Latest report by JLL puts revenue per room decline at 59 per cent for Bengaluru, sharpest among major cities.

Bengaluru has seen the sharpest decline of 59 per cent in the Revenue Per Available Room Bengaluru has seen the sharpest decline of 59 per cent in the Revenue Per Available Room

The latest report by real estate consultancy firm JLL says Bengaluru has seen the sharpest decline of 59 per cent in the Revenue Per Available Room (RevPAR) compared to other major Indian cities. Even the occupancy rates have gone down 53 per cent till July compared to the same period last year. Alluding to the distress in the hospitality sector, Vineet Verma, Executive Director & CEO, Brigade Hospitality said that many hotels had to shut down to cut losses. While most have been open from June 8 with continued restrictions on travel and prohibition of certain facilities, business continues to be dismal. "Whatever little business hotels have been getting during the past few months has been mostly for repatriation and self-quarantine purposes, and room rates have been governed by the rates stipulated by the government authorities. In our case, these have been around 40 per cent or less of our usual ARRs," said Verma.
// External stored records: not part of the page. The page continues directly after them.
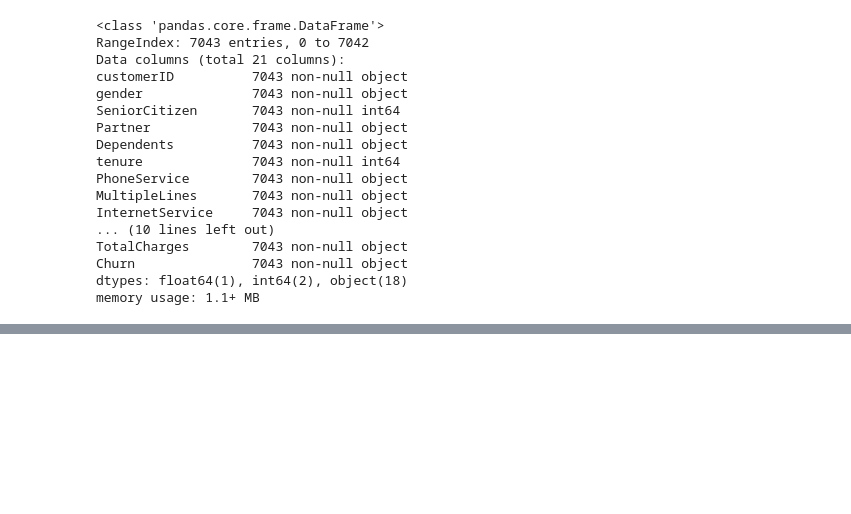
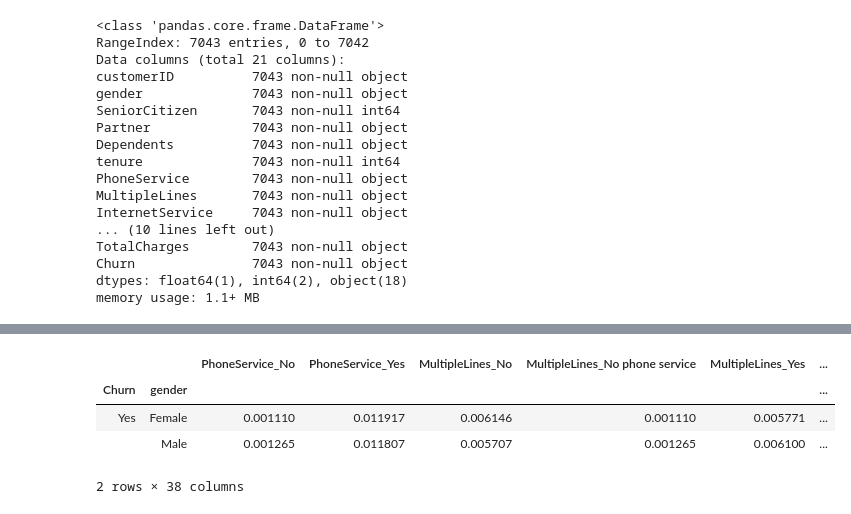
Before and after one commit to Bretius/Churn_Project, a Jupyter notebook: BretiusMustaphat_projetIBM.ipynb, the cells around one changed output, grey strips where cells are left out. Cells and saved outputs as stored; diff of their text form; code cells hidden in the pictures; blank space fills up the shorter version.

```diff
--- a/BretiusMustaphat_projetIBM.ipynb
+++ b/BretiusMustaphat_projetIBM.ipynb
@@ -731,0 +973,9 @@ df.sample(1)
+# %%
+
+group_profil
+# %% [output]
+|  |  | PhoneService_No | PhoneService_Yes | MultipleLines_No | MultipleLines_No phone service | MultipleLines_Yes | ... |
+| Churn | gender |  |  |  |  |  | ... |
+| Yes | Female | 0.001110 | 0.011917 | 0.006146 | 0.001110 | 0.005771 | ... |
+|  | Male | 0.001265 | 0.011807 | 0.005707 | 0.001265 | 0.006100 | ... |
+2 rows × 38 columns
```
Also changed, not shown: parts of 37 cells of this notebook.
According to the India Hotel Recovery Guide- Bengaluru report,  in the last five years  (2014-2019) the overall hotel industry in India saw a 7.1 per cent compound annual growth rate (CAGR) driven by both average daily rate and occupancy rate. Even the overall supply registered a CAGR growth of 7.8 per cent largely led by luxury hotel supply. Bengaluru saw a 4 per cent year-on-year increase in the number of rooms with the total number of branded keys at the end of 2019 at 14,987.  However, with restrictions on international travel, limited travel by the IT/ ITES industry and fewer holiday goers, Bengaluru market has taken a deep cut. Manish Garg, General Manager at Hilton Bangalore Embassy Golf Links believes that pre-COVID era RevPAR may take at least 18 months if not more. "Bangalore is heavily reliant on IT industry and International in-bound travel vis-a-vis other metros which have higher domestic business mix. This is why Bangalore has seen the sharpest decline," he said.
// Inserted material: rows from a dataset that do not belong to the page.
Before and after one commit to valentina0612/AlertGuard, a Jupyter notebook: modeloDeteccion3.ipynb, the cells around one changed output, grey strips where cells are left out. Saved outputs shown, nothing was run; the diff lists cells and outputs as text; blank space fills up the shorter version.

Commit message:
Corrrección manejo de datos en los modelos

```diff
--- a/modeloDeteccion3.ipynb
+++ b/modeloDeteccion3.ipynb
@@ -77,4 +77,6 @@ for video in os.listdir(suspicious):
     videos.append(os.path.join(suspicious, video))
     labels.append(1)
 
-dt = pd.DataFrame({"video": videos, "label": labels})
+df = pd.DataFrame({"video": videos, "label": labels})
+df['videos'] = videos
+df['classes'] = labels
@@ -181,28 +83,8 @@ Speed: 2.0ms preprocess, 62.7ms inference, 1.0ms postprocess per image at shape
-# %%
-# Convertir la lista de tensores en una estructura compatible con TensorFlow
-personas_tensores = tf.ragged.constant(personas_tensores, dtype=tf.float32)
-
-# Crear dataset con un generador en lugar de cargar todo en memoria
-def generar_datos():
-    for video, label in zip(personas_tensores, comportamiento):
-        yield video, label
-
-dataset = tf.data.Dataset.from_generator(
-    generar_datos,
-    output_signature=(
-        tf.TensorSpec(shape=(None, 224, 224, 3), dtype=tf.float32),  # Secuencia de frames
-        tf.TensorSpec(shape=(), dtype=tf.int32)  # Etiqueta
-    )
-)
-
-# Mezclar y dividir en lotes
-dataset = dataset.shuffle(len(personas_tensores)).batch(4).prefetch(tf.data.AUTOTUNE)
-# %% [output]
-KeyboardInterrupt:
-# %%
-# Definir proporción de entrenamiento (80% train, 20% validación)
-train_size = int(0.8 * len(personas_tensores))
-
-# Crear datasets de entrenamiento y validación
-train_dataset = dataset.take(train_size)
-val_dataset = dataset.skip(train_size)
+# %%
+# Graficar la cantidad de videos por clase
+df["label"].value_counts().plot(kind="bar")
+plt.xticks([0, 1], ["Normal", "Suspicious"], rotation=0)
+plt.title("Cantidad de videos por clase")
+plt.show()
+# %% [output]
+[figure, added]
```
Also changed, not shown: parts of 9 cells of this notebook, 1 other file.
Interestingly, the JLL report also notes that although the decline is steep the Bengaluru market would see limited distressed asset sales. "Owing to the ownership profile, a significant proportion of hotel owners in Bengaluru is long-term holders with strong balance sheets, and is better placed to weather out the pandemic when compared to other markets in India," it said. While recovery and normalcy are nowhere in picture in the near-term, Jaideep Dang, Managing Director, Hotels & Hospitality Group (India), JLL said: " The hotels which are linked to office parks could get back to business earlier as compared to the ones with huge banqueting and conferencing facilities. Leisure destinations around Bengaluru such as Coorg, Chikmaglur and Kabini will also likely witness some revenge travel from the city dwellers although this demand could be intermittent."Also Read: AGR case: Cancel license, spectrum if telcos' dues are being wiped out, SC to govt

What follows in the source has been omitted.